Wheeler this afternoon joined a chorus of people questioning a billboard paid for by the Portland Business Alliance, which endorsed Wheeler for mayor earlier this month. It's part of the "Real Change, Not Spare Change" campaign the PBA dredged up again last year, and shows a person holding a cardboard sign that says "Your spare change funds my addictions."

The sign's led to outcry in recent days, because it paints anyone asking for change as an addict. An online petition demanding the billboards be scotched has nearly 900 supporters.

Among them, at least in spirit, is Wheeler, who lumps the PBA-funded billboard with another controversial billboard posted by the Portland Police Association (PPA) last year (more on that mayhem here). Here's what the candidate's campaign posted to Facebook:


The PPA, Portland's rank-and-file police union, recently tapped Multnomah County Commissioner Jules Bailey as its choice for mayor, and Wheeler's made the police billboard an issue before. But in calling out spare change billboard, Wheeler's taking issue with his his own business backers on their messaging blitz.

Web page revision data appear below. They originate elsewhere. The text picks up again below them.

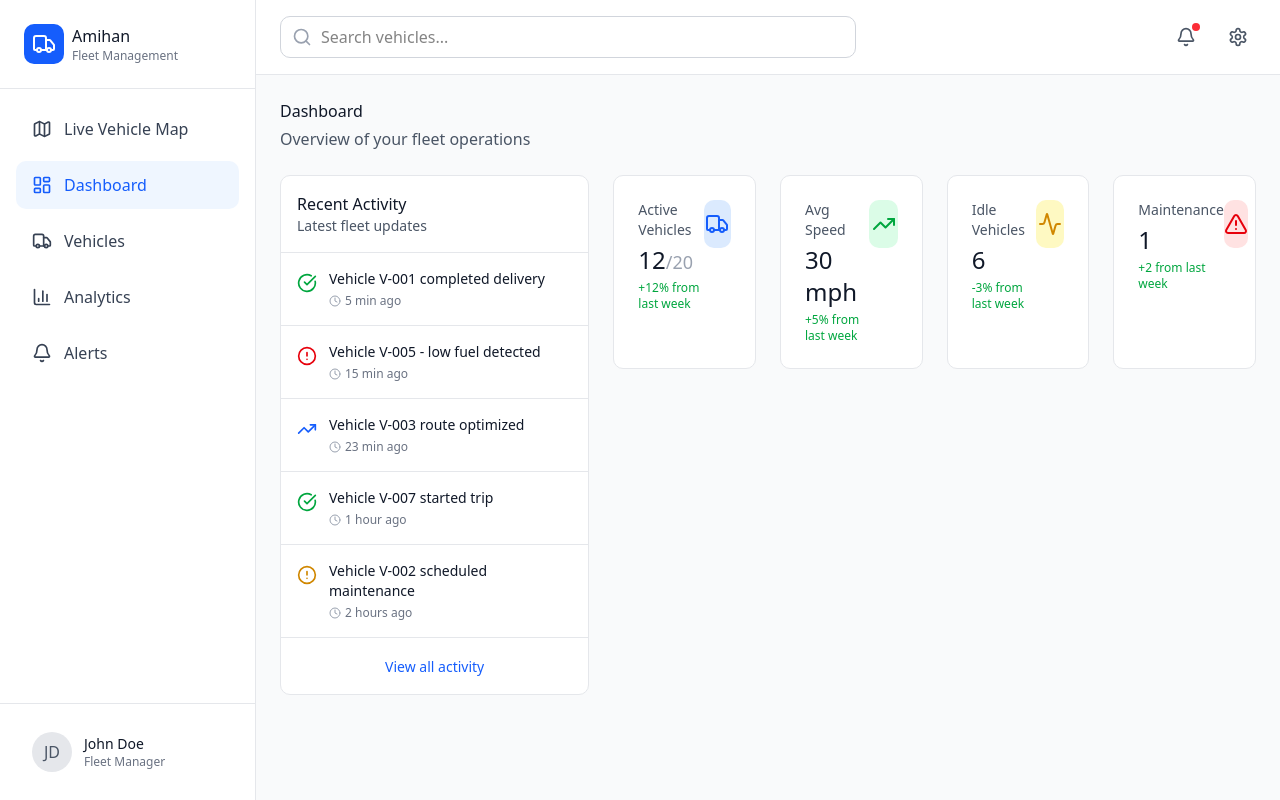
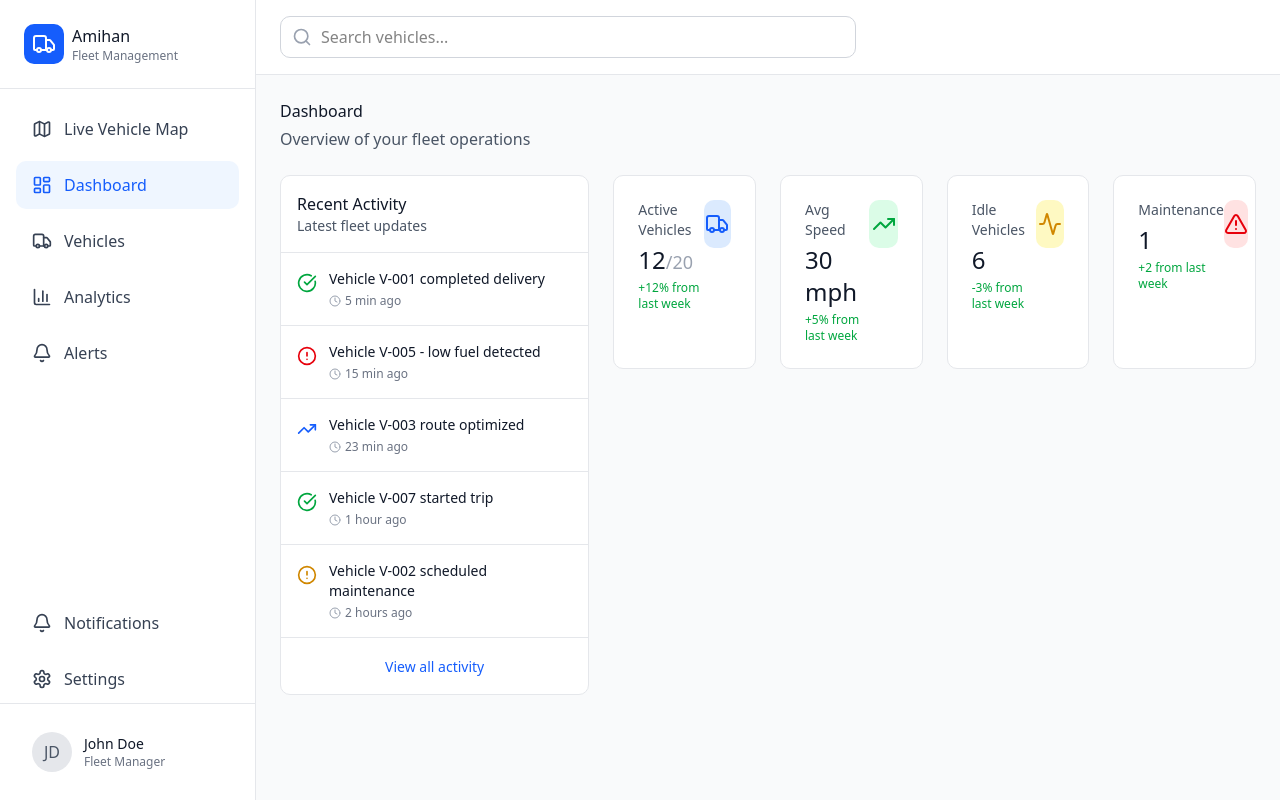
Before and after one commit to swayswede-oss/Amihan, a React (Vite) app: page / in a window 1280 px wide. Both pictures are taken after typing "Sample", "Sample123" into the empty fields and a click on the button "Log In". Built offline with nearby package versions, Linux system fonts and the light colour scheme.

Commit message:
Move notifications and settings to sidebar menu

```diff
--- a/src/App.tsx
+++ b/src/App.tsx
@@ -30,7 +30,7 @@ export type Vehicle = {
 export default function App() {
   const [isAuthenticated, setIsAuthenticated] = useState(false);
   const [authView, setAuthView] = useState<'login' | 'signup'>('login');
-  const [currentView, setCurrentView] = useState<'map' | 'dashboard' | 'vehicles' | 'analytics' | 'alerts'>('dashboard');
+  const [currentView, setCurrentView] = useState<'map' | 'dashboard' | 'vehicles' | 'analytics' | 'alerts' | 'notifications' | 'settings'>('dashboard');
   const [selectedVehicle, setSelectedVehicle] = useState<Vehicle | null>(null);
   const [isSidebarOpen, setIsSidebarOpen] = useState(false);
 
@@ -94,6 +94,18 @@ export default function App() {
             )}
             {currentView === 'analytics' && <Analytics />}
             {currentView === 'alerts' && <Alerts />}
+            {currentView === 'notifications' && (
+              <div className="p-4 lg:p-6">
+                <h1 className="text-2xl font-bold text-gray-900 mb-2">Notifications</h1>
+                <p className="text-gray-600">Your notifications will appear here</p>
+              </div>
+            )}
+            {currentView === 'settings' && (
+              <div className="p-4 lg:p-6">
+                <h1 className="text-2xl font-bold text-gray-900 mb-2">Settings</h1>
+                <p className="text-gray-600">Application settings and preferences</p>
+              </div>
+            )}
           </main>
         )}
       </div>
--- a/src/components/Header.tsx
+++ b/src/components/Header.tsx
@@ -1,4 +1,4 @@
-import { Search, Bell, Settings, Menu } from 'lucide-react';
+import { Search, Menu } from 'lucide-react';
 
 type HeaderProps = {
   onMenuClick: () => void;
@@ -27,15 +27,6 @@ export function Header({ onMenuClick }: HeaderProps) {
           </div>
         </div>
 
-        <div className="flex items-center gap-2 lg:gap-4">
-          <button className="relative p-2 text-gray-600 hover:bg-gray-100 rounded-lg transition-colors">
-            <Bell className="w-5 h-5" />
-            <span className="absolute top-1 right-1 w-2 h-2 bg-red-500 rounded-full"></span>
-          </button>
-          <button className="hidden sm:block p-2 text-gray-600 hover:bg-gray-100 rounded-lg transition-colors">
-            <Settings className="w-5 h-5" />
-          </button>
-        </div>
       </div>
     </header>
   );
--- a/src/components/Sidebar.tsx
+++ b/src/components/Sidebar.tsx
@@ -1,9 +1,9 @@
-import { LayoutDashboard, Truck, BarChart3, Bell, X, Map } from 'lucide-react';
+import { LayoutDashboard, Truck, BarChart3, Bell, X, Map, Settings } from 'lucide-react';
 import logo from 'figma:asset/d766fe78c0990450ebe81dfc9bafb7412cf8f61d.png';
 
 type SidebarProps = {
-  currentView: 'map' | 'dashboard' | 'vehicles' | 'analytics' | 'alerts';
-  onViewChange: (view: 'map' | 'dashboard' | 'vehicles' | 'analytics' | 'alerts') => void;
+  currentView: 'map' | 'dashboard' | 'vehicles' | 'analytics' | 'alerts' | 'notifications' | 'settings';
+  onViewChange: (view: 'map' | 'dashboard' | 'vehicles' | 'analytics' | 'alerts' | 'notifications' | 'settings') => void;
   isOpen: boolean;
   onClose: () => void;
 };
@@ -15,6 +15,11 @@ export function Sidebar({ currentView, onViewChange, isOpen, onClose }: SidebarP
     { id: 'vehicles' as const, label: 'Vehicles', icon: Truck },
     { id: 'analytics' as const, label: 'Analytics', icon: BarChart3 },
     { id: 'alerts' as const, label: 'Alerts', icon: Bell },
+  ];
+
+  const settingsItems = [
+    { id: 'notifications' as const, label: 'Notifications', icon: Bell },
+    { id: 'settings' as const, label: 'Settings', icon: Settings },
   ];
 
   return (
@@ -79,6 +84,31 @@ export function Sidebar({ currentView, onViewChange, isOpen, onClose }: SidebarP
           </ul>
         </nav>
 
+        <nav className="px-4 pb-4">
+          <ul className="space-y-2">
+            {settingsItems.map((item) => {
+              const Icon = item.icon;
+              const isActive = currentView === item.id;
+
+              return (
+                <li key={item.id}>
+                  <button
+                    onClick={() => onViewChange(item.id)}
+                    className={`w-full flex items-center gap-3 px-4 py-3 rounded-lg transition-colors ${
+                      isActive
+                        ? 'bg-blue-50 text-blue-600'
+                        : 'text-gray-700 hover:bg-gray-50'
+                    }`}
+                  >
+                    <Icon className="w-5 h-5" />
+                    <span>{item.label}</span>
+                  </button>
+                </li>
+              );
+            })}
+          </ul>
+        </nav>
+
         <div className="p-4 border-t border-gray-200">
           <div className="flex items-center gap-3 px-4 py-3">
             <div className="w-10 h-10 bg-gray-200 rounded-full flex items-center justify-center">
```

He's also seeing eye-to-eye with Mayor Charlie Hales. Since electing not to run for re-election last year—a decision spurred in part by business leaders actively seeking opponents to run against him—Hales has engaged in a fairly public dispute with the PBA around the homelessness issues that have dominated this year's mayoral race (and civic discourse in general). The organization's persistent "Portland can do better" mantra clearly rubs the mayor the wrong way.

Just this morning, while allocating an emergency fund of $2.75 million toward homeless services, Hales couldn't resist taking a shot at the group.

"We have a local business group that’s spending their money on billboards saying 'We can do better,'" Hales said. "Well we can do better but it costs money."

Here's what the PBA's Lynnae Berg told the Oregonian when it asked about the sign:

"[The billboard] is a way to remind people that we are a larger community and we want to be responsible with our money... We're just asking people to think about, 'Where is my money going and is it going to the highest purpose possible?'"

In fact, according to the PBA's own data, it's most likely going toward buying a meal. Berg knows that perfectly well. We talked about it last year, before the Mercury reported that the PBA conducted a paid survey of Portland panhandlers that suggested nearly 80 percent bought food with the money they received—by far the most prevalent purchase. A lot of people also bought cigarettes, which is of course an addiction, but not one of those being strongly hinted at in the billboard.

Less than a third of respondents to the PBA's survey said they used panhandling for drugs. A little over a third used it to buy alcohol. You'd think that's something the organization that bothered to pay for the study would want to highlight. Instead: billboard.